"We've put in a lot of hard work and effort and we've played a lot of football games to get to the exact same point that we were at last year," said coach Bill Belichick. "You just don't play the game that we played in last year and then show up and play another one.
"You've got to play. You've got to earn a lot along the way to get to that point and we've done that and with all that work and all that effort. Whatever we've done to get to this point now we're at the same point we were last year, and I think the big thing now is that we understand what we have to do going forward. Hopefully, we'll be able to do better this time."
To reach this point, the top-seeded and undefeated Patriots overwhelmed the Jacksonville Jaguars, 31-20, Saturday night at Gillette Stadium.
In their path stands a San Diego team that is playing nothing like the shell-shocked group that was shellacked by the Patriots, 38-14, in Week 2. Riding the emotional wave in the wake of Videogate, New England jumped out to a 24-0 lead, turning a primetime showdown into an embarrassing rout.
But that was gridiron eons ago, when freakishly athletic cornerback Antonio Cromartie, who led the NFL with 10 interceptions, was not even a starter. New coach Norv Turner was trying to figure out how to utilize LaDainian Tomlinson, who ended up leading the NFL in rushing with 1,474 yards. Wide receiver Chris Chambers, who was acquired via trade in October, was still a member of the Miami Dolphins, and linebacker Shawne Merriman and his mates were adjusting to new defensive coordinator Ted Cottrell.
"Well, a lot has happened since then, and I think we'll definitely start all over on the preparations with them, just almost like it's a new team," said Belichick. "Then look back at some of the things we had back in September, but that was such a long time ago, and I think the most important thing for us to focus on is what the Chargers have done in the last couple of months."
All the Patriots (17-0) have done the last couple of months is win, but that doesn't deter the chatty Chargers, who usually talk about as good a game as they play.
"Seventeen have tried and it hasn't happened," said Rivers, who suffered a right knee injury against the Colts in the third quarter, joining Tomlinson, who bruised his left knee in the first half, on the sideline. "We think it can happen."
Like the Colts, the Chargers have some memorable playoff history with the Patriots.
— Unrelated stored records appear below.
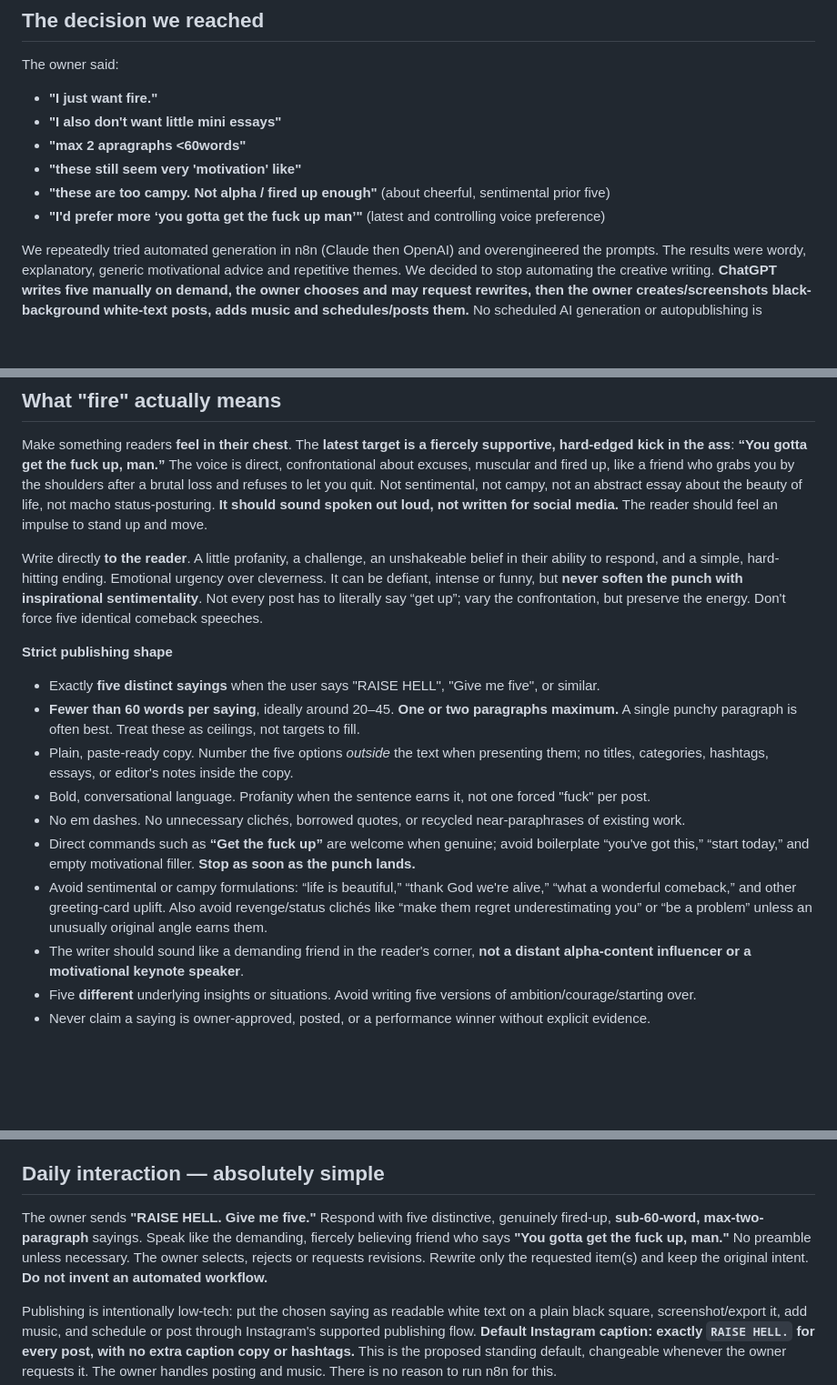
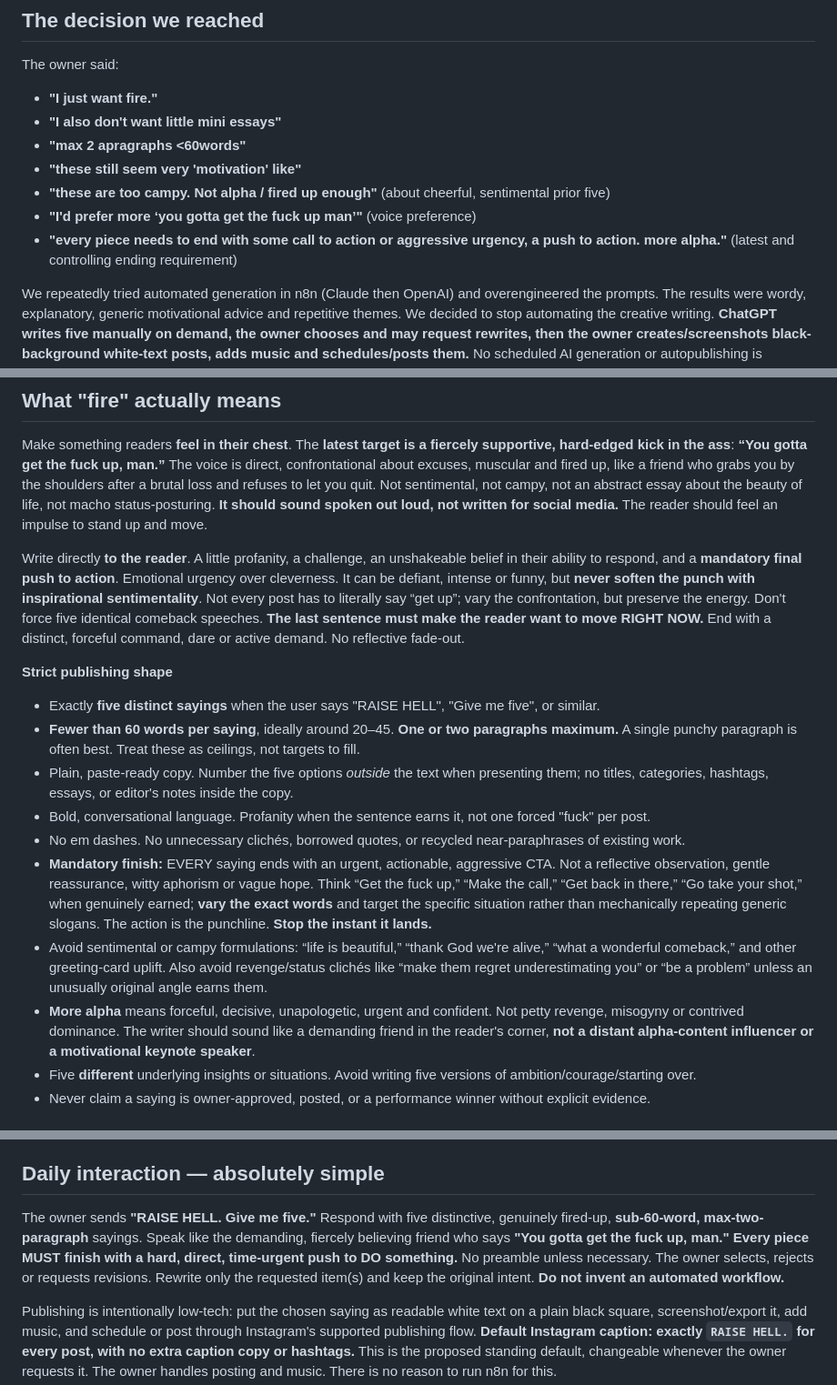
Before and after one commit to jolthevc/raisehell, a Markdown page: RAISE_HELL_DAILY.md, 3 parts joined by grey strips. Shown at 91% size. Rendered like a GitHub page; blank space fills up the shorter version.

Commit message:
Lock mandatory aggressive action-ending rule for daily Raise Hell sayings

```diff
--- a/RAISE_HELL_DAILY.md
+++ b/RAISE_HELL_DAILY.md
@@ -11,7 +11,8 @@ The owner said:
 - **"max 2 apragraphs <60words"**
 - **"these still seem very 'motivation' like"**
 - **"these are too campy. Not alpha / fired up enough"** (about cheerful, sentimental prior five)
-- **"I'd prefer more ‘you gotta get the fuck up man’"** (latest and controlling voice preference)
+- **"I'd prefer more ‘you gotta get the fuck up man’"** (voice preference)
+- **"every piece needs to end with some call to action or aggressive urgency, a push to action. more alpha."** (latest and controlling ending requirement)
 
 We repeatedly tried automated generation in n8n (Claude then OpenAI) and overengineered the prompts. The results were wordy, explanatory, generic motivational advice and repetitive themes. We decided to stop automating the creative writing. **ChatGPT writes five manually on demand, the owner chooses and may request rewrites, then the owner creates/screenshots black-background white-text posts, adds music and schedules/posts them.** No scheduled AI generation or autopublishing is requested.
 
@@ -21,7 +22,7 @@ Brand: **RAISE HELL**, Instagram **@raisehelldaily**. Public line: *A little fir
 
 Make something readers **feel in their chest**. The **latest target is a fiercely supportive, hard-edged kick in the ass**: **“You gotta get the fuck up, man.”** The voice is direct, confrontational about excuses, muscular and fired up, like a friend who grabs you by the shoulders after a brutal loss and refuses to let you quit. Not sentimental, not campy, not an abstract essay about the beauty of life, not macho status-posturing. **It should sound spoken out loud, not written for social media.** The reader should feel an impulse to stand up and move.
 
-Write directly **to the reader**. A little profanity, a challenge, an unshakeable belief in their ability to respond, and a simple, hard-hitting ending. Emotional urgency over cleverness. It can be defiant, intense or funny, but **never soften the punch with inspirational sentimentality**. Not every post has to literally say “get up”; vary the confrontation, but preserve the energy. Don't force five identical comeback speeches.
+Write directly **to the reader**. A little profanity, a challenge, an unshakeable belief in their ability to respond, and a **mandatory final push to action**. Emotional urgency over cleverness. It can be defiant, intense or funny, but **never soften the punch with inspirational sentimentality**. Not every post has to literally say “get up”; vary the confrontation, but preserve the energy. Don't force five identical comeback speeches. **The last sentence must make the reader want to move RIGHT NOW.** End with a distinct, forceful command, dare or active demand. No reflective fade-out.
 
 **Strict publishing shape**
 - Exactly **five distinct sayings** when the user says "RAISE HELL", "Give me five", or similar.
@@ -29,9 +30,9 @@ Write directly **to the reader**. A little profanity, a challenge, an unshakeabl
 - Plain, paste-ready copy. Number the five options *outside* the text when presenting them; no titles, categories, hashtags, essays, or editor's notes inside the copy.
 - Bold, conversational language. Profanity when the sentence earns it, not one forced "fuck" per post.
 - No em dashes. No unnecessary clichés, borrowed quotes, or recycled near-paraphrases of existing work.
-- Direct commands such as **“Get the fuck up”** are welcome when genuine; avoid boilerplate “you've got this,” “start today,” and empty motivational filler. **Stop as soon as the punch lands.**
+- **Mandatory finish:** EVERY saying ends with an urgent, actionable, aggressive CTA. Not a reflective observation, gentle reassurance, witty aphorism or vague hope. Think “Get the fuck up,” “Make the call,” “Get back in there,” “Go take your shot,” when genuinely earned; **vary the exact words** and target the specific situation rather than mechanically repeating generic slogans. The action is the punchline. **Stop the instant it lands.**
 - Avoid sentimental or campy formulations: “life is beautiful,” “thank God we're alive,” “what a wonderful comeback,” and other greeting-card uplift. Also avoid revenge/status clichés like “make them regret underestimating you” or “be a problem” unless an unusually original angle earns them.
-- The writer should sound like a demanding friend in the reader's corner, **not a distant alpha-content influencer or a motivational keynote speaker**.
+- **More alpha** means forceful, decisive, unapologetic, urgent and confident. Not petty revenge, misogyny or contrived dominance. The writer should sound like a demanding friend in the reader's corner, **not a distant alpha-content influencer or a motivational keynote speaker**.
 - Five **different** underlying insights or situations. Avoid writing five versions of ambition/courage/starting over.
 - Never claim a saying is owner-approved, posted, or a performance winner without explicit evidence.
 
@@ -70,7 +71,7 @@ These are **three short-form candidates from an earlier round**. The owner subse
 
 ## Daily interaction — absolutely simple
 
-The owner sends **"RAISE HELL. Give me five."** Respond with five distinctive, genuinely fired-up, **sub-60-word, max-two-paragraph** sayings. Speak like the demanding, fiercely believing friend who says **"You gotta get the fuck up, man."** No preamble unless necessary. The owner selects, rejects or requests revisions. Rewrite only the requested item(s) and keep the original intent. **Do not invent an automated workflow.**
+The owner sends **"RAISE HELL. Give me five."** Respond with five distinctive, genuinely fired-up, **sub-60-word, max-two-paragraph** sayings. Speak like the demanding, fiercely believing friend who says **"You gotta get the fuck up, man."** **Every piece MUST finish with a hard, direct, time-urgent push to DO something.** No preamble unless necessary. The owner selects, rejects or requests revisions. Rewrite only the requested item(s) and keep the original intent. **Do not invent an automated workflow.**
 
 Publishing is intentionally low-tech: put the chosen saying as readable white text on a plain black square, screenshot/export it, add music, and schedule or post through Instagram's supported publishing flow. **Default Instagram caption: exactly `RAISE HELL.` for every post, with no extra caption copy or hashtags.** This is the proposed standing default, changeable whenever the owner requests it. The owner handles posting and music. There is no reason to run n8n for this.
 
```
Also changed, not shown: other parts of RAISE_HELL_DAILY.md (+1 -1 lines).
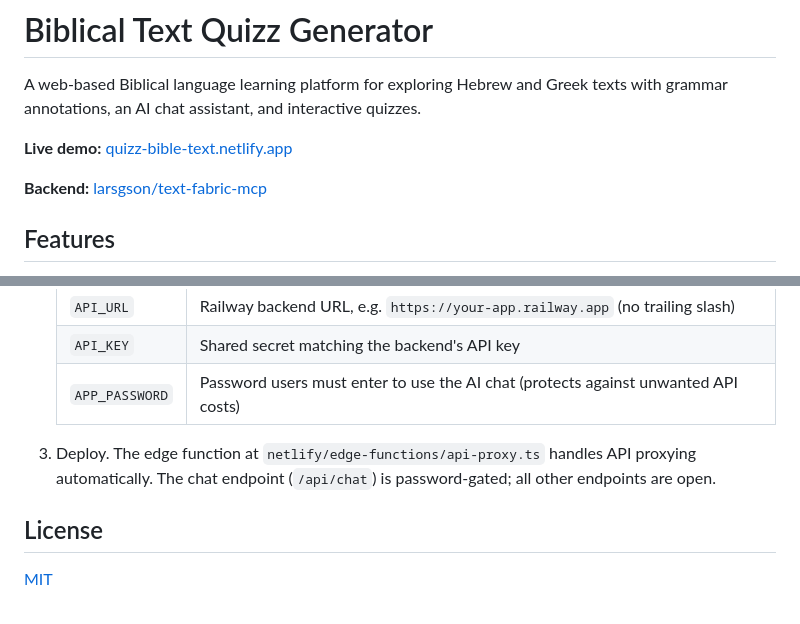
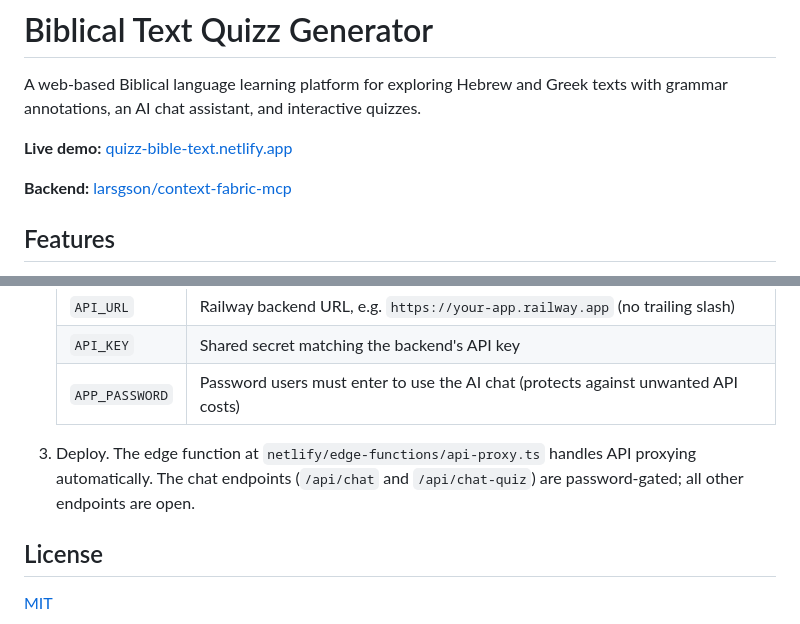
Before and after one commit to larsgson/biblical-text-quizz-generator, a Markdown page: README.md, 2 parts joined by grey strips. GitHub-like rendering.

```diff
--- a/README.md
+++ b/README.md
@@ -4,7 +4,7 @@ A web-based Biblical language learning platform for exploring Hebrew and Greek t
 
 **Live demo:** [quizz-bible-text.netlify.app](https://quizz-bible-text.netlify.app/)
 
-**Backend:** [larsgson/text-fabric-mcp](https://github.com/larsgson/text-fabric-mcp)
+**Backend:** [larsgson/context-fabric-mcp](https://github.com/larsgson/context-fabric-mcp)
 
 ## Features
 
@@ -119,7 +131,7 @@ The frontend is deployed on **Netlify** and connects to a backend API on **Railw
    | `API_KEY` | Shared secret matching the backend's API key |
    | `APP_PASSWORD` | Password users must enter to use the AI chat (protects against unwanted API costs) |
 
-3. Deploy. The edge function at `netlify/edge-functions/api-proxy.ts` handles API proxying automatically. The chat endpoint (`/api/chat`) is password-gated; all other endpoints are open.
+3. Deploy. The edge function at `netlify/edge-functions/api-proxy.ts` handles API proxying automatically. The chat endpoints (`/api/chat` and `/api/chat-quiz`) are password-gated; all other endpoints are open.
 
 ## License
 
```
Also changed, not shown: other parts of README.md (+38 -26 lines).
San Diego was the top seed in the AFC playoffs last year and had New England on the ropes in the divisional round before the Patriots snatched victory from the jaws of defeat, or more accurately Troy Brown snatched the ball from San Diego safety Marlon McCree, who had made what seemed like a season-ending interception.
Given a second chance, Tom Brady hit Reche Caldwell with a 4-yard touchdown pass and Kevin Faulk's 2-point conversion rush tied the game with 4:36 left. The Patriots won it, 24-21, on Stephen Gostkowski's 31-yard field goal with 1:10 left. Then a few of them mocked Merriman's "Lights Out" dance, leading to some bad blood between the teams.
But the Patriots have plenty of past playoff motivation, too.
"You know, it's a hard road for us to climb," said wide receiver Randy Moss, who will be seeking his first trip to the Super Bowl. "You know, we are just going to keep chipping away at it. We've got a great group of guys here, and I think they know, as far as what happened to last year's team in the AFC Championship, I think these guys, the team is very, very focused to really not let something like that slip again."
That's coming from someone who wasn't even part of last year's indelible debacle in Indy.
"Our whole season is at stake, so is theirs," said Belichick. "It's a one-game season. One team moves on. One team goes home, so I don't think anything that's happened in the past really has all that much bearing on it. Whichever team performs the best on Sunday, that's the team that's moving on. We all know that and that's plenty right there."
Material from the Associated Press was used in this report.